I loathe the sort of panna cotta that you get in most restaurants, that over-sweetened, very firm, almost rubbery white sphere. For me, it should be soft and very wobbly, with only just enough gelatine to hold it together. I find the all-cream versions too heavy; the perfect ratio for me is half milk (full-fat of course) and half double cream. However, if you prefer a creamier version, just up the cream to 300 ml and reduce the milk to 200 ml. See the recipe for a note about the sugar too.
Lavender adds a delicate, flowery note that works well with the rich creaminess of the panna cotta and is ideal for summer. A more traditional one can be made by replacing the lavender with a teaspoon of good vanilla extract. I urge you to try making this. It takes just minutes to prepare and it's perfect for entertaining as it has to be made the day before and left in the fridge to chill. Also, everyone loves it, even those (like myself) who don't usually like panna cotta.
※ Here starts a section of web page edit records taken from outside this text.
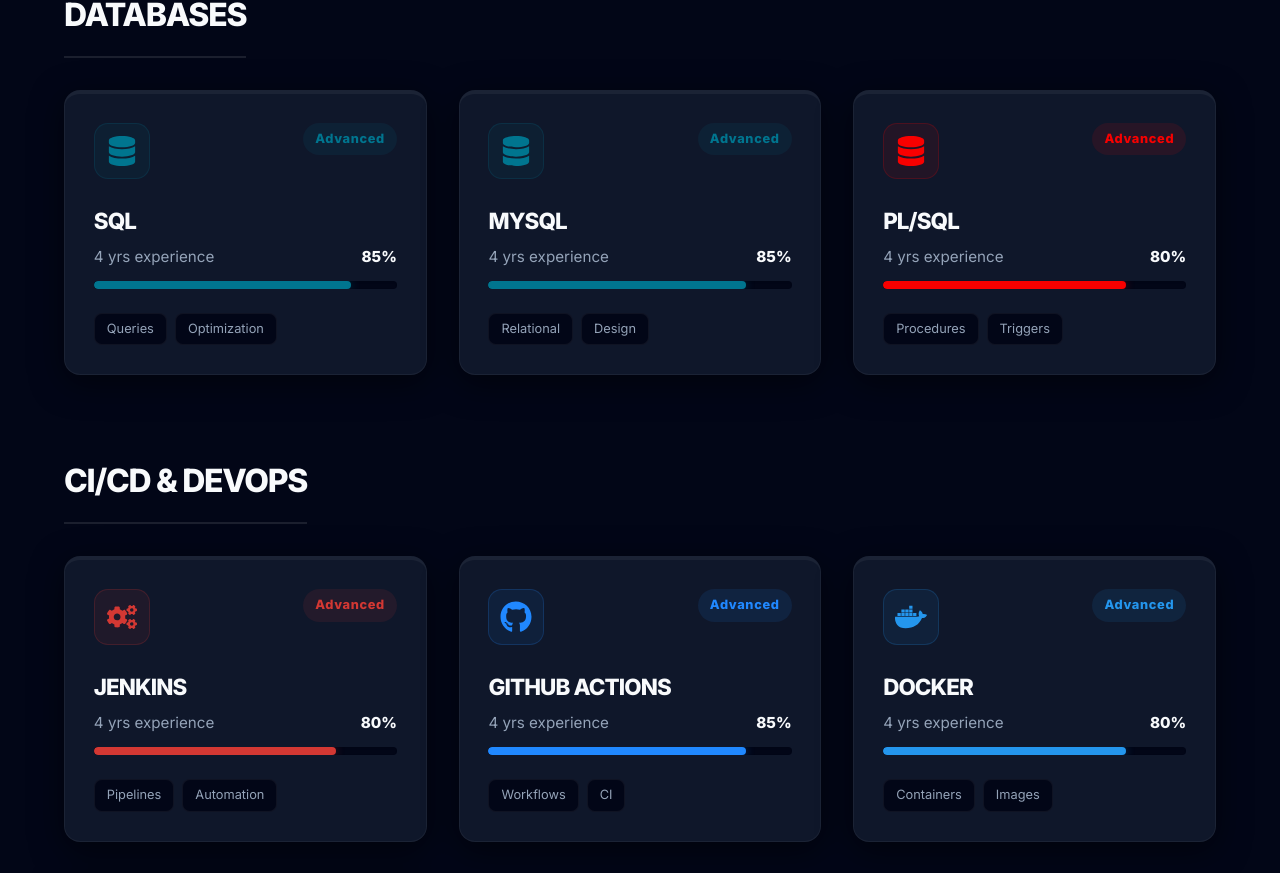
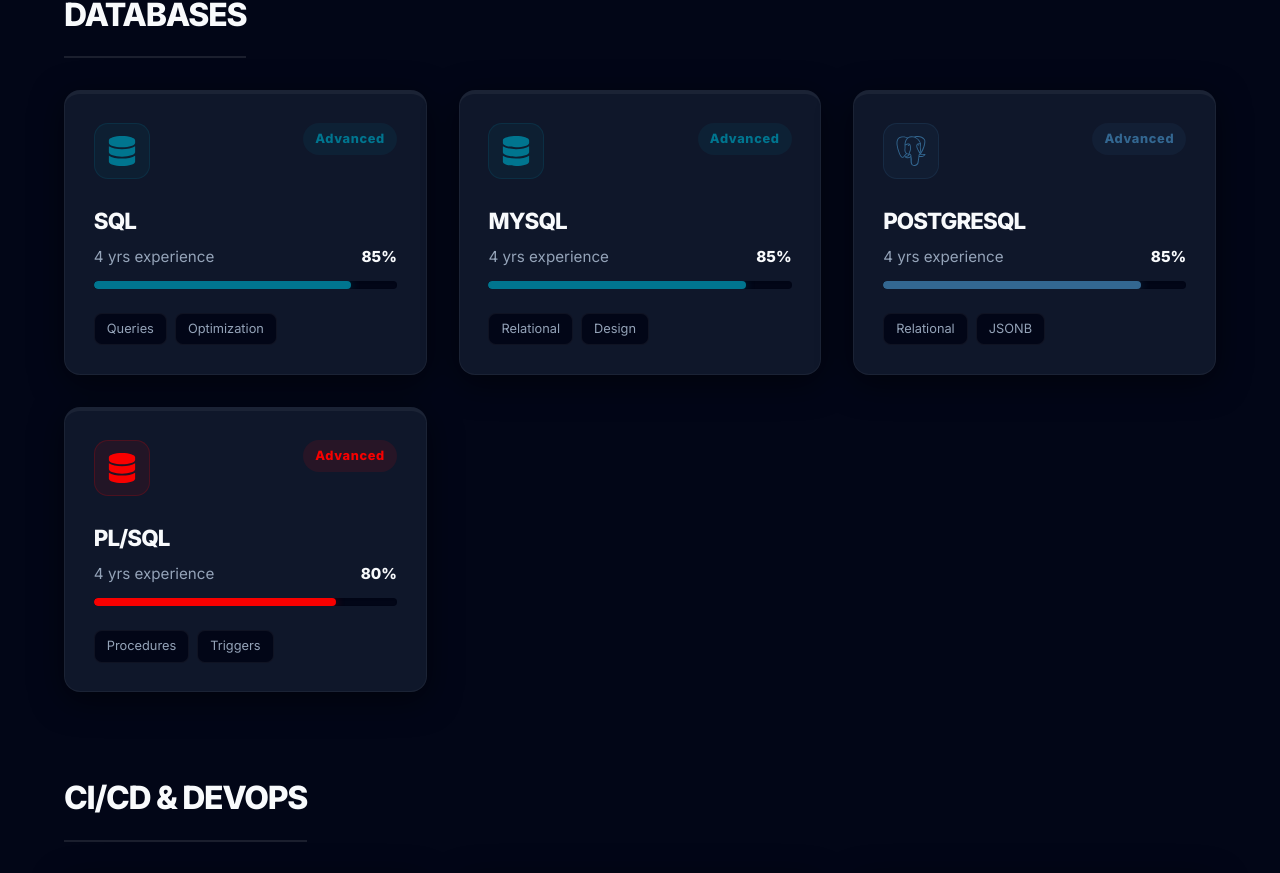
Before and after one commit to Dhanushkodi143/Dhanush_portfolio, a React (Vite) app: page / in a window 1280 px wide. Shown: the part 4439-5312 px from the top of the page. Built offline with nearby package versions, Linux system fonts and the light colour scheme; a web font is replaced by a local one.

Commit message:
Add PostgreSQL to skills and resume data

```diff
--- a/src/components/Resume.tsx
+++ b/src/components/Resume.tsx
@@ -51,7 +51,7 @@
     ],
     skills: {
         frontend: ["React.js", "Bootstrap", "HTML5", "CSS3", "JavaScript (ES6+)", "TypeScript"],
-        backend: ["Java", "Core Java", "Spring Boot", "Node.js", "REST APIs", "Microservices", "SQL/MySQL"],
+        backend: ["Java", "Core Java", "Spring Boot", "Node.js", "REST APIs", "Microservices", "SQL/MySQL", "PostgreSQL"],
         tools: ["Nx Monorepo", "Git", "Agile/Scrum", "Jenkins", "Docker", "Kafka", "ActiveMQ"]
     },
     education: "Bachelor of Engineering – Mechanical Engineering | Velalar College of Engineering (May 2022)"
--- a/src/components/Skills.tsx
+++ b/src/components/Skills.tsx
@@ -3,7 +3,7 @@
 
 // Importing official icons from react-icons
 import { FaJava, FaNodeJs, FaReact, FaBootstrap, FaHtml5, FaCss3Alt, FaJs, FaAws, FaExchangeAlt, FaCloudUploadAlt, FaServer, FaGitAlt, FaGithub, FaGitlab, FaProjectDiagram, FaEnvelope, FaDatabase, FaDocker, FaCogs } from 'react-icons/fa';
-import { SiSpringboot, SiTypescript, SiApachekafka, SiRabbitmq, SiNx } from 'react-icons/si';
+import { SiSpringboot, SiTypescript, SiApachekafka, SiRabbitmq, SiNx, SiPostgresql } from 'react-icons/si';
 import { VscServerProcess, VscAzure } from 'react-icons/vsc';
 import { TbApi } from 'react-icons/tb';
 import SectionHeading from './SectionHeading';
@@ -37,6 +37,7 @@
             skills: [
                 { name: 'SQL', experience: '4 yrs experience', level: 'Advanced', progress: 85, color: '#00758F', tags: ['Queries', 'Optimization'], icon: <FaDatabase size={30} color="#00758F" /> },
                 { name: 'MySQL', experience: '4 yrs experience', level: 'Advanced', progress: 85, color: '#00758F', tags: ['Relational', 'Design'], icon: <FaDatabase size={30} color="#00758F" /> },
+                { name: 'PostgreSQL', experience: '4 yrs experience', level: 'Advanced', progress: 85, color: '#336791', tags: ['Relational', 'JSONB'], icon: <SiPostgresql size={30} color="#336791" /> },
                 { name: 'PL/SQL', experience: '4 yrs experience', level: 'Advanced', progress: 80, color: '#F80000', tags: ['Procedures', 'Triggers'], icon: <FaDatabase size={30} color="#F80000" /> }
             ]
         },
```
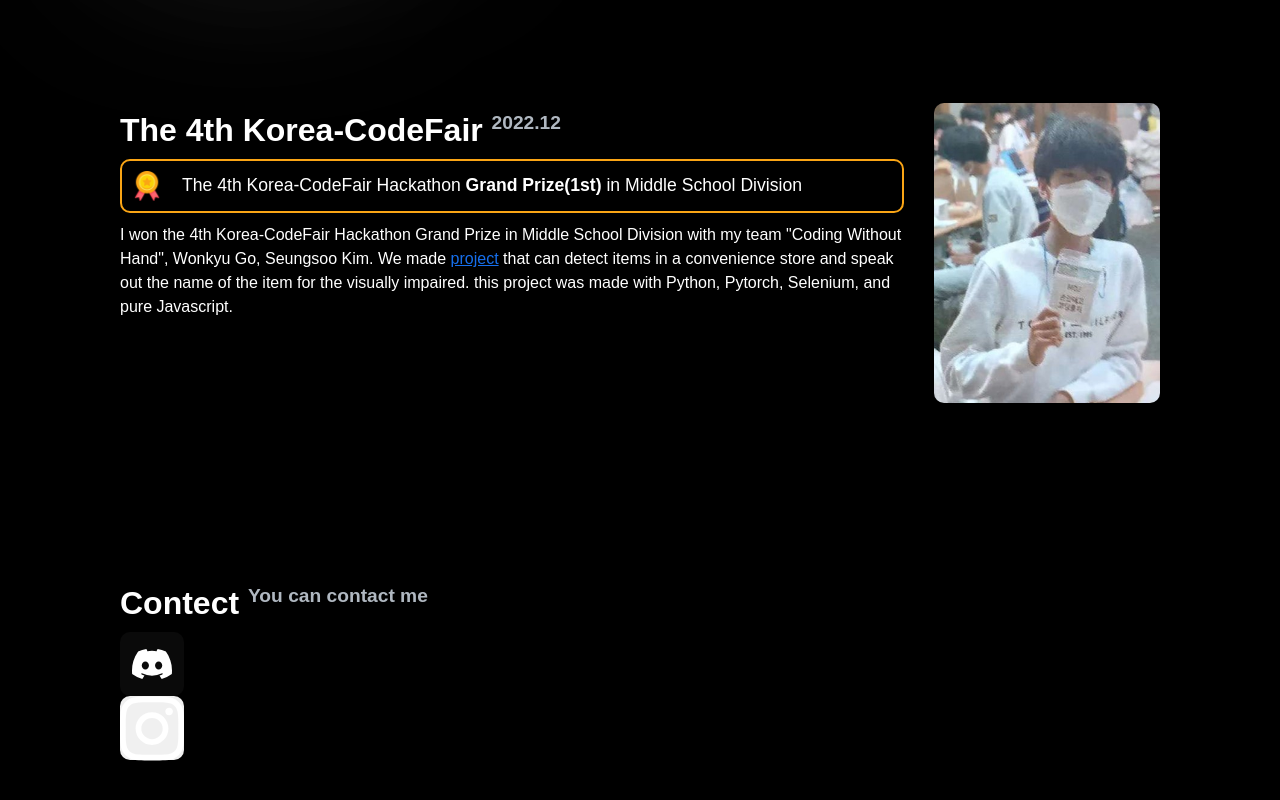
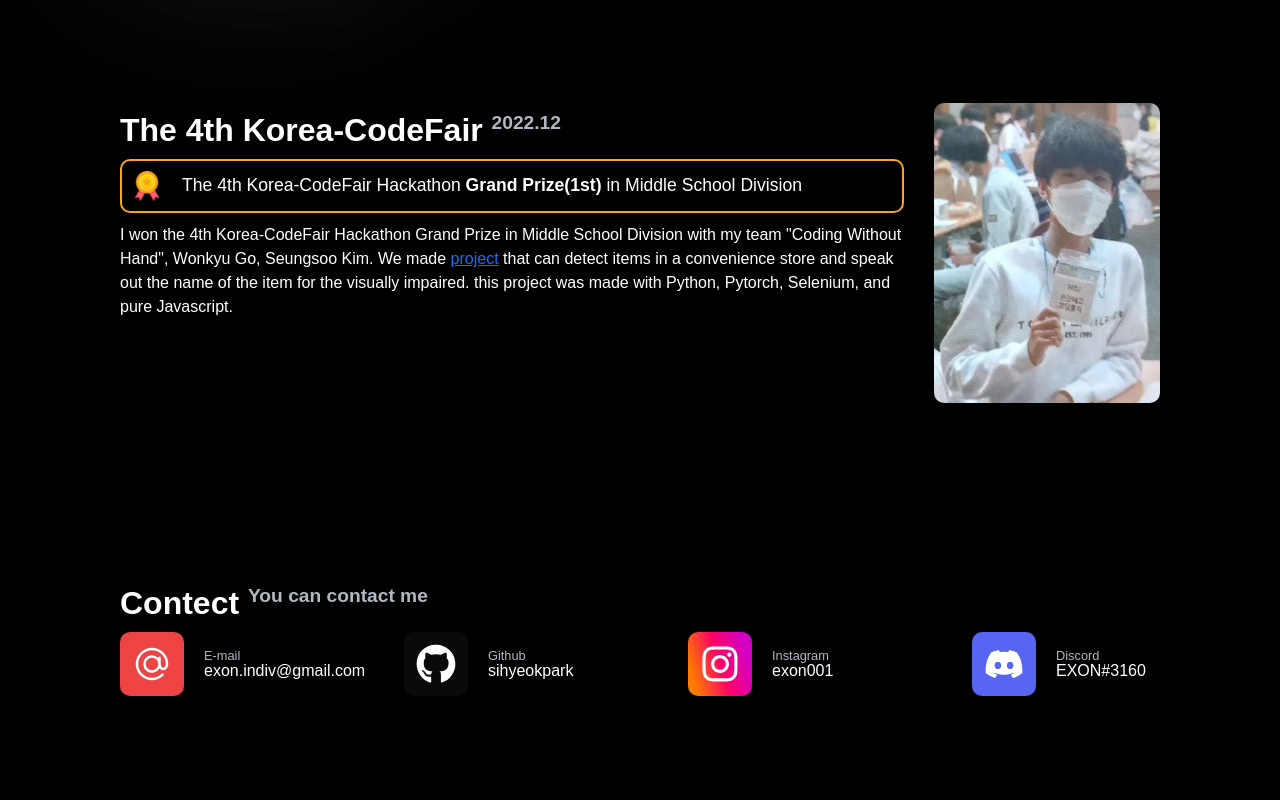
Before and after one commit to sihyeokpark/exon.kr, a React (Create React App) app in the folder app/: page / in a window 1280 px wide. Shown: the part 325-1125 px from the top of the page. Built offline with nearby package versions, Linux system fonts and the light colour scheme; a web font is replaced by a local one.

Commit message:
Update: contact

```diff
--- a/app/src/App.tsx
+++ b/app/src/App.tsx
@@ -54,14 +54,44 @@
                 </section>
                 <section>
                     <h1>Contect <sup>You can contact me</sup></h1>
-                    <p>
-                        <div className='discord'>
-                            <img src={discord} height='30px'></img>
+                    <div className='contactList'>
+                        <div className='contact'>
+                            <div className='plat email'>
+                                <svg xmlns="http://www.w3.org/2000/svg" viewBox="0 0 24 24"><path fill="currentColor" d="M17.834 6.166a8.25 8.25 0 100 11.668.75.75 0 011.06 1.06c-3.807 3.808-9.98 3.808-13.788 0-3.808-3.807-3.808-9.98 0-13.788 3.807-3.808 9.98-3.808 13.788 0A9.722 9.722 0 0121.75 12c0 .975-.296 1.887-.809 2.571-.514.685-1.28 1.179-2.191 1.179-.904 0-1.666-.487-2.18-1.164a5.25 5.25 0 11-.82-6.26V8.25a.75.75 0 011.5 0V12c0 .682.208 1.27.509 1.671.3.401.659.579.991.579.332 0 .69-.178.991-.579.3-.4.509-.99.509-1.671a8.222 8.222 0 00-2.416-5.834zM15.75 12a3.75 3.75 0 10-7.5 0 3.75 3.75 0 007.5 0z"></path></svg>
+                            </div>
+                            <div className='user'>
+                                <span className='platform'>E-mail</span>
+                                <span>exon.indiv@gmail.com</span>
+                            </div>
                         </div>
-                        <div className='instagram'>
-                            <svg xmlns="http://www.w3.org/2000/svg" viewBox="0 0 448 512"><path fill="currentColor" d="M224.1 141c-63.6 0-114.9 51.3-114.9 114.9s51.3 114.9 114.9 114.9S339 319.5 339 255.9 287.7 141 224.1 141zm0 189.6c-41.1 0-74.7-33.5-74.7-74.7s33.5-74.7 74.7-74.7 74.7 33.5 74.7 74.7-33.6 74.7-74.7 74.7zm146.4-194.3c0 14.9-12 26.8-26.8 26.8-14.9 0-26.8-12-26.8-26.8s12-26.8 26.8-26.8 26.8 12 26.8 26.8zm76.1 27.2c-1.7-35.9-9.9-67.7-36.2-93.9-26.2-26.2-58-34.4-93.9-36.2-37-2.1-147.9-2.1-184.9 0-35.8 1.7-67.6 9.9-93.9 36.1s-34.4 58-36.2 93.9c-2.1 37-2.1 147.9 0 184.9 1.7 35.9 9.9 67.7 36.2 93.9s58 34.4 93.9 36.2c37 2.1 147.9 2.1 184.9 0 35.9-1.7 67.7-9.9 93.9-36.2 26.2-26.2 34.4-58 36.2-93.9 2.1-37 2.1-147.8 0-184.8zM398.8 388c-7.8 19.6-22.9 34.7-42.6 42.6-29.5 11.7-99.5 9-132.1 9s-102.7 2.6-132.1-9c-19.6-7.8-34.7-22.9-42.6-42.6-11.7-29.5-9-99.5-9-132.1s-2.6-102.7 9-132.1c7.8-19.6 22.9-34.7 42.6-42.6 29.5-11.7 99.5-9 132.1-9s102.7-2.6 132.1 9c19.6 7.8 34.7 22.9 42.6 42.6 11.7 29.5 9 99.5 9 132.1s2.7 102.7-9 132.1z"></path></svg>
+                        <div className='contact'>
+                            <div className='plat github'>
+                                <svg xmlns="http://www.w3.org/2000/svg" viewBox="0 0 496 512"><path fill="currentColor" d="M165.9 397.4c0 2-2.3 3.6-5.2 3.6-3.3.3-5.6-1.3-5.6-3.6 0-2 2.3-3.6 5.2-3.6 3-.3 5.6 1.3 5.6 3.6zm-31.1-4.5c-.7 2 1.3 4.3 4.3 4.9 2.6 1 5.6 0 6.2-2s-1.3-4.3-4.3-5.2c-2.6-.7-5.5.3-6.2 2.3zm44.2-1.7c-2.9.7-4.9 2.6-4.6 4.9.3 2 2.9 3.3 5.9 2.6 2.9-.7 4.9-2.6 4.6-4.6-.3-1.9-3-3.2-5.9-2.9zM244.8 8C106.1 8 0 113.3 0 252c0 110.9 69.8 205.8 169.5 239.2 12.8 2.3 17.3-5.6 17.3-12.1 0-6.2-.3-40.4-.3-61.4 0 0-70 15-84.7-29.8 0 0-11.4-29.1-27.8-36.6 0 0-22.9-15.7 1.6-15.4 0 0 24.9 2 38.6 25.8 21.9 38.6 58.6 27.5 72.9 20.9 2.3-16 8.8-27.1 16-33.7-55.9-6.2-112.3-14.3-112.3-110.5 0-27.5 7.6-41.3 23.6-58.9-2.6-6.5-11.1-33.3 2.6-67.9 20.9-6.5 69 27 69 27 20-5.6 41.5-8.5 62.8-8.5s42.8 2.9 62.8 8.5c0 0 48.1-33.6 69-27 13.7 34.7 5.2 61.4 2.6 67.9 16 17.7 25.8 31.5 25.8 58.9 0 96.5-58.9 104.2-114.8 110.5 9.2 7.9 17 22.9 17 46.4 0 33.7-.3 75.4-.3 83.6 0 6.5 4.6 14.4 17.3 12.1C428.2 457.8 496 362.9 496 252 496 113.3 383.5 8 244.8 8zM97.2 352.9c-1.3 1-1 3.3.7 5.2 1.6 1.6 3.9 2.3 5.2 1 1.3-1 1-3.3-.7-5.2-1.6-1.6-3.9-2.3-5.2-1zm-10.8-8.1c-.7 1.3.3 2.9 2.3 3.9 1.6 1 3.6.7 4.3-.7.7-1.3-.3-2.9-2.3-3.9-2-.6-3.6-.3-4.3.7zm32.4 35.6c-1.6 1.3-1 4.3 1.3 6.2 2.3 2.3 5.2 2.6 6.5 1 1.3-1.3.7-4.3-1.3-6.2-2.2-2.3-5.2-2.6-6.5-1zm-11.4-14.7c-1.6 1-1.6 3.6 0 5.9 1.6 2.3 4.3 3.3 5.6 2.3 1.6-1.3 1.6-3.9 0-6.2-1.4-2.3-4-3.3-5.6-2z"></path></svg>
+                            </div>
+                            <div className='user'>
+                                <span className='platform'>Github</span>
+                                <span>sihyeokpark</span>
+                            </div>
                         </div>
-                    </p>
+                        <div className='contact'>
+                            <div className='plat instagram'>
+                                <svg xmlns="http://www.w3.org/2000/svg" viewBox="0 0 448 512"><path fill="currentColor" d="M224.1 141c-63.6 0-114.9 51.3-114.9 114.9s51.3 114.9 114.9 114.9S339 319.5 339 255.9 287.7 141 224.1 141zm0 189.6c-41.1 0-74.7-33.5-74.7-74.7s33.5-74.7 74.7-74.7 74.7 33.5 74.7 74.7-33.6 74.7-74.7 74.7zm146.4-194.3c0 14.9-12 26.8-26.8 26.8-14.9 0-26.8-12-26.8-26.8s12-26.8 26.8-26.8 26.8 12 26.8 26.8zm76.1 27.2c-1.7-35.9-9.9-67.7-36.2-93.9-26.2-26.2-58-34.4-93.9-36.2-37-2.1-147.9-2.1-184.9 0-35.8 1.7-67.6 9.9-93.9 36.1s-34.4 58-36.2 93.9c-2.1 37-2.1 147.9 0 184.9 1.7 35.9 9.9 67.7 36.2 93.9s58 34.4 93.9 36.2c37 2.1 147.9 2.1 184.9 0 35.9-1.7 67.7-9.9 93.9-36.2 26.2-26.2 34.4-58 36.2-93.9 2.1-37 2.1-147.8 0-184.8zM398.8 388c-7.8 19.6-22.9 34.7-42.6 42.6-29.5 11.7-99.5 9-132.1 9s-102.7 2.6-132.1-9c-19.6-7.8-34.7-22.9-42.6-42.6-11.7-29.5-9-99.5-9-132.1s-2.6-102.7 9-132.1c7.8-19.6 22.9-34.7 42.6-42.6 29.5-11.7 99.5-9 132.1-9s102.7-2.6 132.1 9c19.6 7.8 34.7 22.9 42.6 42.6 11.7 29.5 9 99.5 9 132.1s2.7 102.7-9 132.1z"></path></svg>
+                            </div>
+                            <div className='user'>
+                                <span className='platform'>Instagram</span>
+                                <span>exon001</span>
+                            </div>
+                        </div>
+                        <div className='contact'>
+                            <div className='plat discord'>
+                                <svg xmlns="http://www.w3.org/2000/svg" viewBox="0 0 640 512"><path fill="currentColor" d="M524.531,69.836a1.5,1.5,0,0,0-.764-.7A485.065,485.065,0,0,0,404.081,32.03a1.816,1.816,0,0,0-1.923.91,337.461,337.461,0,0,0-14.9,30.6,447.848,447.848,0,0,0-134.426,0,309.541,309.541,0,0,0-15.135-30.6,1.89,1.89,0,0,0-1.924-.91A483.689,483.689,0,0,0,116.085,69.137a1.712,1.712,0,0,0-.788.676C39.068,183.651,18.186,294.69,28.43,404.354a2.016,2.016,0,0,0,.765,1.375A487.666,487.666,0,0,0,176.02,479.918a1.9,1.9,0,0,0,2.063-.676A348.2,348.2,0,0,0,208.12,430.4a1.86,1.86,0,0,0-1.019-2.588,321.173,321.173,0,0,1-45.868-21.853,1.885,1.885,0,0,1-.185-3.126c3.082-2.309,6.166-4.711,9.109-7.137a1.819,1.819,0,0,1,1.9-.256c96.229,43.917,200.41,43.917,295.5,0a1.812,1.812,0,0,1,1.924.233c2.944,2.426,6.027,4.851,9.132,7.16a1.884,1.884,0,0,1-.162,3.126,301.407,301.407,0,0,1-45.89,21.83,1.875,1.875,0,0,0-1,2.611,391.055,391.055,0,0,0,30.014,48.815,1.864,1.864,0,0,0,2.063.7A486.048,486.048,0,0,0,610.7,405.729a1.882,1.882,0,0,0,.765-1.352C623.729,277.594,590.933,167.465,524.531,69.836ZM222.491,337.58c-28.972,0-52.844-26.587-52.844-59.239S193.056,219.1,222.491,219.1c29.665,0,53.306,26.82,52.843,59.239C275.334,310.993,251.924,337.58,222.491,337.58Zm195.38,0c-28.971,0-52.843-26.587-52.843-59.239S388.437,219.1,417.871,219.1c29.667,0,53.307,26.82,52.844,59.239C470.715,310.993,447.538,337.58,417.871,337.58Z"></path></svg>
+                            </div>
+                            <div className='user'>
+                                <span className='platform'>Discord</span>
+                                <span>EXON#3160</span>
+                            </div>
+                        </div>
+                    </div>
                 </section>
             </div>
         </>
--- a/app/src/css/App.css
+++ b/app/src/css/App.css
@@ -136,26 +136,57 @@
     color: #166fec;
 }
 
-.discord {
+svg {
+    width: 2.5rem;
+    height: 2.5rem;
+}
+
+.plat {
     color: #ffffff;
     width: 4rem;
     height: 4rem;
     display: flex;
     align-items: center;
     justify-content: center;
-    background-color: #0a0a0a;
     border-radius: 10px;
 }
 
 .instagram {
-    color: #ffffff;
-    width: 4rem;
-    height: 4rem;
+    background-image: linear-gradient(72.44deg, #ff7a00 11.92%, #ff0169 51.56%, #d300c5 85.69%);
+}
+
+.discord {
+    background-color: #5865f2;
+}
+
+.email {
+    background-color: #ef4444;
+}
+
+.github {
+    background-color: #0a0a0a;
+}
+
+.contact {
     display: flex;
     align-items: center;
-    justify-content: center;
-    background-color: #f0f0f0;
-    border-radius: 10px;
+    gap: 20px;
+}
+
+.contact .user {
+    display: flex;
+    flex-direction: column;
+    width: 150px;
+}
+
+.user .platform {
+    font-size: 0.8rem;
+    color: var(--sub-txt);
+}
+
+.contactList {
+    display: flex;
+    gap: 50px;
 }
 
 @media screen and (max-width: 720px) {
@@ -179,6 +210,11 @@
 
     .both .right {
         text-align: center;
+    }
+
+    .contactList {
+        flex-direction: column;
+        gap: 20px;
     }
 }
 
```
I'm entering this into the Tea Time Treats Challenge, with the theme of Ice-Creams, Jellies and Chilled Desserts, run by Karen of Lavender and Lovage and Kate (this month's host) from What Kate Baked.
As it uses lavender, I'm also sending this over to Karen from the wonderful Lavender and Lovage for her extremely popular challenge, Cooking with Herbs (formerly known as Herbs on Saturday).
250ml double cream
250ml full-fat milk
60-70g caster sugar (I use 60g as I don't like it too sweet but you can increase the amount of sugar if you prefer)
4g gelatine leaves
1 teaspoon of dried lavender (usually labelled 'for culinary use')
Put the gelatine sheets in cold water to soak.
Put the milk, cream, lavender and sugar in a saucepan and heat gently, stirring until the sugar is dissolved. When it's just about to boil, remove from the heat and leave for a few minutes for the lavender to infuse. Stir in the squeezed-out gelatine, then strain the mixture through a sieve to remove the lavender.
Pour into small moulds and leave to set in the fridge overnight.
To serve, run a knife around the panna cotta before inverting onto a plate. Sprinkle some dried lavender over the top if you wish.